TASK TO CARRY OUT:
Copy out the data word for word, without any of its pictures.

RECORDS FOR THE EXERCISE:
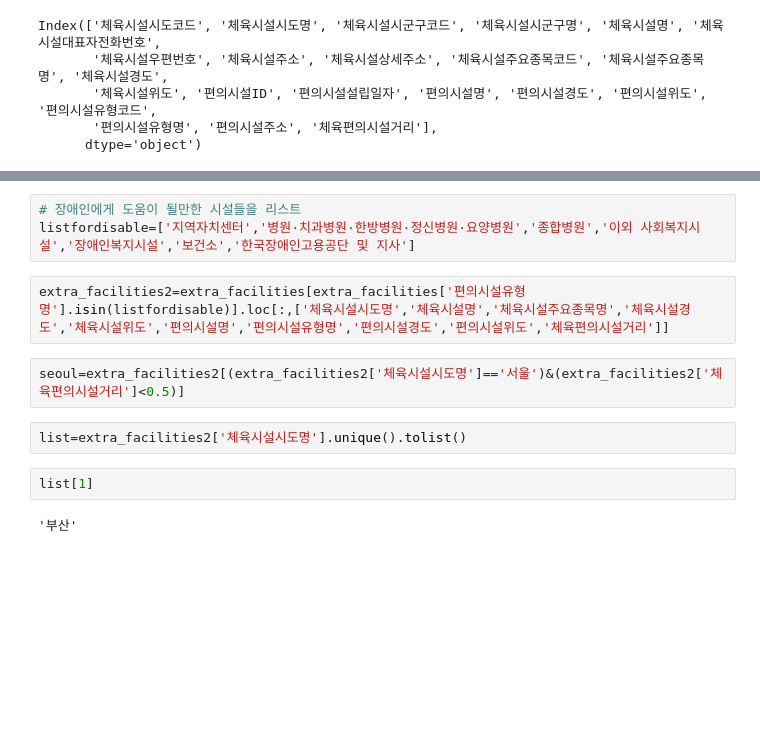
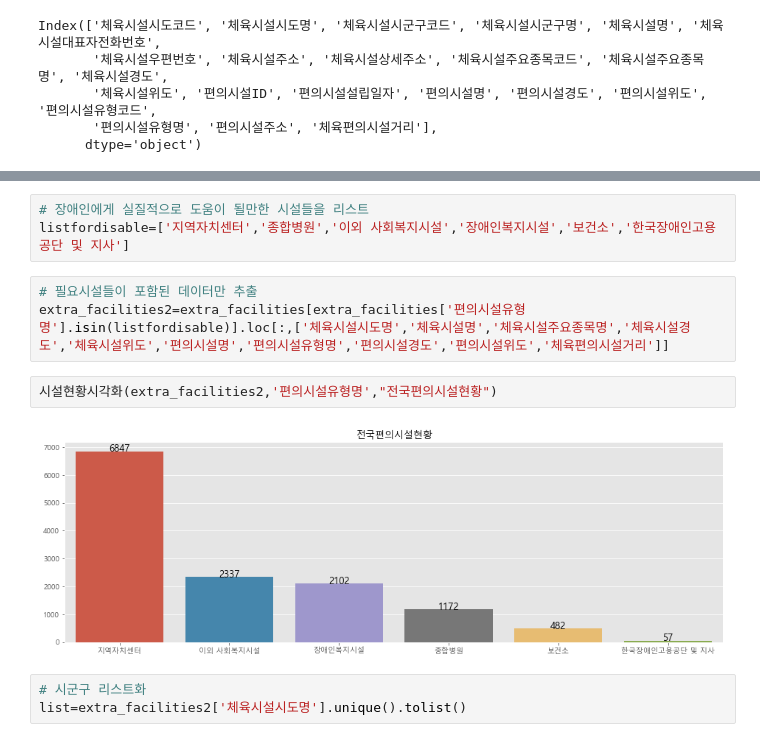
Before and after one commit to dokdin/Portfolio2, a Jupyter notebook: Code/EDA.ipynb, the cells around one changed output, grey strips where cells are left out. Saved outputs shown, nothing was run; the diff lists cells and outputs as text; blank space fills up the shorter version.

```diff
--- a/Code/EDA.ipynb
+++ b/Code/EDA.ipynb
@@ -360,13 +385,13 @@ array(['지역자치센터', '다세대주택', '아파트', '금융업소 등
 # %%
-# 장애인에게 도움이 될만한 시설들을 리스트
-listfordisable=['지역자치센터','병원·치과병원·한방병원·정신병원·요양병원','종합병원','이외 사회복지시설','장애인복지시설','보건소','한국장애인고용공단 및 지사']
+# 장애인에게 실질적으로 도움이 될만한 시설들을 리스트
+listfordisable=['지역자치센터','종합병원','이외 사회복지시설','장애인복지시설','보건소','한국장애인고용공단 및 지사']
 # %%
+# 필요시설들이 포함된 데이터만 추출
 extra_facilities2=extra_facilities[extra_facilities['편의시설유형명'].isin(listfordisable)].loc[:,['체육시설시도명','체육시설명','체육시설주요종목명','체육시설경도','체육시설위도','편의시설명','편의시설유형명','편의시설경도','편의시설위도','체육편의시설거리']]
-# %%
-seoul=extra_facilities2[(extra_facilities2['체육시설시도명']=='서울')&(extra_facilities2['체육편의시설거리']<0.5)]
+# %%
+시설현황시각화(extra_facilities2,'편의시설유형명',"전국편의시설현황")
+# %% [output]
+[figure, added]
 # %%
+# 시군구 리스트화
 list=extra_facilities2['체육시설시도명'].unique().tolist()
-# %%
-list[1]
-# %% [output]
-'부산'
```
Also changed, not shown: parts of 27 cells of this notebook.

THE COMPLETED TASK:
Before and after one commit to dokdin/Portfolio2, a Jupyter notebook: Code/EDA.ipynb, the cells around one changed output, grey strips where cells are left out. Saved outputs shown, nothing was run; the diff lists cells and outputs as text; blank space fills up the shorter version.

```diff
--- a/Code/EDA.ipynb
+++ b/Code/EDA.ipynb
@@ -360,13 +385,13 @@ array(['지역자치센터', '다세대주택', '아파트', '금융업소 등
 # %%
-# 장애인에게 도움이 될만한 시설들을 리스트
-listfordisable=['지역자치센터','병원·치과병원·한방병원·정신병원·요양병원','종합병원','이외 사회복지시설','장애인복지시설','보건소','한국장애인고용공단 및 지사']
+# 장애인에게 실질적으로 도움이 될만한 시설들을 리스트
+listfordisable=['지역자치센터','종합병원','이외 사회복지시설','장애인복지시설','보건소','한국장애인고용공단 및 지사']
 # %%
+# 필요시설들이 포함된 데이터만 추출
 extra_facilities2=extra_facilities[extra_facilities['편의시설유형명'].isin(listfordisable)].loc[:,['체육시설시도명','체육시설명','체육시설주요종목명','체육시설경도','체육시설위도','편의시설명','편의시설유형명','편의시설경도','편의시설위도','체육편의시설거리']]
-# %%
-seoul=extra_facilities2[(extra_facilities2['체육시설시도명']=='서울')&(extra_facilities2['체육편의시설거리']<0.5)]
+# %%
+시설현황시각화(extra_facilities2,'편의시설유형명',"전국편의시설현황")
+# %% [output]
+[figure, added]
 # %%
+# 시군구 리스트화
 list=extra_facilities2['체육시설시도명'].unique().tolist()
-# %%
-list[1]
-# %% [output]
-'부산'
```
Also changed, not shown: parts of 27 cells of this notebook.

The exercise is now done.